“Exaudi, Deus” (Psalm 60)
 In finem. In hymnis David.
Unto the end. In the hymns of David.
 Exaudi, Deus, deprecationem meam, intende orationi meae.
Listen, O God, for my warding-prayer; hasten to my orison.
 A finibus terrae ad te clamavi, dum anxiaretur cor meum; in petra exaltasti me. Deduxisti me,
From the ends of the earth unto You have I cried, when it be anxious, my heart; on the rock You have raised me up. You have led me,
 quia factus es spes mea, turris fortitudinis a facie inimici.
since You are made my hope, a tower of strength from the face of the foe.
 Inhabitabo in tabernaculo tuo in saecula; protegar in velamento alarum tuarum.
I will dwell in Your tent unto the ages; I will be protected in the covering of your wings.
 Quoniam tu, Deus meus, exaudisti orationem meam; dedisti haereditatem timentibus nomen tuum.
For You, my God, You have listened to my orison; You have given inheritance to those fearing Your name.
 Dies super dies regis adjicies; annos ejus usque in diem generationis et generationis :

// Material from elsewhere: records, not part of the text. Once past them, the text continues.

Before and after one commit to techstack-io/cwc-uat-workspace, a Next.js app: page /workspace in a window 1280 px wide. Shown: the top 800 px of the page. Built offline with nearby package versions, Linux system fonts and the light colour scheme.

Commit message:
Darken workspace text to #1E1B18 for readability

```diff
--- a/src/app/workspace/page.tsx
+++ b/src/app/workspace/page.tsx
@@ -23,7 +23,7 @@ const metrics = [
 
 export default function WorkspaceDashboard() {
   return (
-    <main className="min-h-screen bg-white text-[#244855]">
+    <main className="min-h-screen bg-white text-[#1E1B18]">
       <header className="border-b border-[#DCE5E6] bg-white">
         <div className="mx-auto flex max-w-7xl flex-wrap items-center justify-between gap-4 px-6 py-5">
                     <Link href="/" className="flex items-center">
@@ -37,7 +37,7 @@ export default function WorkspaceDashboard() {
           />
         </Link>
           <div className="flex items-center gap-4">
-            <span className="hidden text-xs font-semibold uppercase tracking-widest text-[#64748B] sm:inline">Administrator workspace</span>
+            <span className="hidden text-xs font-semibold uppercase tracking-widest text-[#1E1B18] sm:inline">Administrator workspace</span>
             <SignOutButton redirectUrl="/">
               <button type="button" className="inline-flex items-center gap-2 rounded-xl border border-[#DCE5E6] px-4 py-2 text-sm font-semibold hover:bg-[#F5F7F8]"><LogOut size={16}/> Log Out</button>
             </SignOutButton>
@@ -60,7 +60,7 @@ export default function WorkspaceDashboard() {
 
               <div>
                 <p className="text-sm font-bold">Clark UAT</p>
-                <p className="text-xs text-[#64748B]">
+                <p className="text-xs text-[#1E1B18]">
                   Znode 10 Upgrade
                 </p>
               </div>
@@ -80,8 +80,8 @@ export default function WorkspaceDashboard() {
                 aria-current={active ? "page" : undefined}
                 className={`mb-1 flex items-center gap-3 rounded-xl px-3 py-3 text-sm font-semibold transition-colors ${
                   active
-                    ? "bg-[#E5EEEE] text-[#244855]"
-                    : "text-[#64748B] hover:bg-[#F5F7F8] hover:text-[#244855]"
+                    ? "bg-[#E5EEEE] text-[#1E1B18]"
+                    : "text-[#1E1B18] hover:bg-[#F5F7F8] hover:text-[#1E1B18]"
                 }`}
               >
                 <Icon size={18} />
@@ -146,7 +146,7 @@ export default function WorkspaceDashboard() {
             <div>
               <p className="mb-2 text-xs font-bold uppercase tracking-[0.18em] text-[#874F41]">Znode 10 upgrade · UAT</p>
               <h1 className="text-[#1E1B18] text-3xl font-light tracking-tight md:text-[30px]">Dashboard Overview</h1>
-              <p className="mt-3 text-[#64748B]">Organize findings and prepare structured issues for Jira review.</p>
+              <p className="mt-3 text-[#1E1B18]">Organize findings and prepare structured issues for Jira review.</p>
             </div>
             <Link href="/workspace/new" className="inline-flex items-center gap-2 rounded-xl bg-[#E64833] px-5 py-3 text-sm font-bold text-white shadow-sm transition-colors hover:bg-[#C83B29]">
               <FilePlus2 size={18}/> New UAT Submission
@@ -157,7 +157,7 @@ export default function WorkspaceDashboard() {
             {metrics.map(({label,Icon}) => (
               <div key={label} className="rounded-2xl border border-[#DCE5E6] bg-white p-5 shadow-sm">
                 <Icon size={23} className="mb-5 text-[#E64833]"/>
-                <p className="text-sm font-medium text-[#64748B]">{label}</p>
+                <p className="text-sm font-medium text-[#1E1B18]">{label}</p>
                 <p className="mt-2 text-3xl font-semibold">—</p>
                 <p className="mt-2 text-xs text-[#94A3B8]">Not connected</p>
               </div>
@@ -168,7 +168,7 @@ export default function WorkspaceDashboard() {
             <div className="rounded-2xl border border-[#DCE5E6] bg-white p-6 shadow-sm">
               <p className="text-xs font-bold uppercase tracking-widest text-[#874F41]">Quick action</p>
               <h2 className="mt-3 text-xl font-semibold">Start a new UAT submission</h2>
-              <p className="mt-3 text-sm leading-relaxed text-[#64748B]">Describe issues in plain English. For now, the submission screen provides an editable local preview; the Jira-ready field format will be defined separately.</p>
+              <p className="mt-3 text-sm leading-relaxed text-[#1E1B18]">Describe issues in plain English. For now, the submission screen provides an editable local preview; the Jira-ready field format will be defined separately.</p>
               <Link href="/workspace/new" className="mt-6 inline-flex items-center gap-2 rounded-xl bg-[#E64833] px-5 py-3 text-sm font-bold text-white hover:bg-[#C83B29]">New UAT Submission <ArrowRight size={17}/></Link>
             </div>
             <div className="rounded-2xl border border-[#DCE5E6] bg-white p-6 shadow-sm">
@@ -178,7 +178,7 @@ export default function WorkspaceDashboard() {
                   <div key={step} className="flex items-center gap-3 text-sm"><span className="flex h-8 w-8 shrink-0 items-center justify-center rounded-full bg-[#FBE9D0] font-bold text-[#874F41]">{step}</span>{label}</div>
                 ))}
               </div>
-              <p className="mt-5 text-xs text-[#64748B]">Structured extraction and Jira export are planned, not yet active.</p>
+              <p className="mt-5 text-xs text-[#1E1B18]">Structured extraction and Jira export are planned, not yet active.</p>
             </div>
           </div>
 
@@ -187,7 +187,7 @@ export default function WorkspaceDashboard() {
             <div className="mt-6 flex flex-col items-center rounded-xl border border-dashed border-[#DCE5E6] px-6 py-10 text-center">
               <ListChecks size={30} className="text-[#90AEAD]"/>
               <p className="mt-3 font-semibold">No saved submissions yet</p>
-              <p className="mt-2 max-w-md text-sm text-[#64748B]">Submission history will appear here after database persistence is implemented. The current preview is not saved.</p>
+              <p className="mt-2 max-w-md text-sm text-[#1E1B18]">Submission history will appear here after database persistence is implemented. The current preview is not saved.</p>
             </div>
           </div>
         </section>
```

The days of the king You will increase over days; his years even into the day of generation and generation.
 Permanet in aeternum in conspectu Dei : misericordiam et veritatem ejus quis requiret?
He remains into the eternal in the sight of God; His mercy and truth who will seek after?
 Sic psalmum dicam nomini tuo in saeculum saeculi, ut reddam vota mea de die in diem.
So a psalm will I speak to Your name into the age of age, that I may give back my vows from day unto day.
v. 2 deprecationem…orationi. For a refresher on why I mess around with these words and end up with an archaism, see my notes on Psalm 6. This time around I was tempted to render orationi as “speech” but it just jars too much.
v. 7 dies super dies regis adjicies. Really hard to get this into English without messing with the word order. “Days above days of the king will You increase” just sounds too messy. Tempting to use an idiomatic construction, but I’ll compromise by messing with the word order.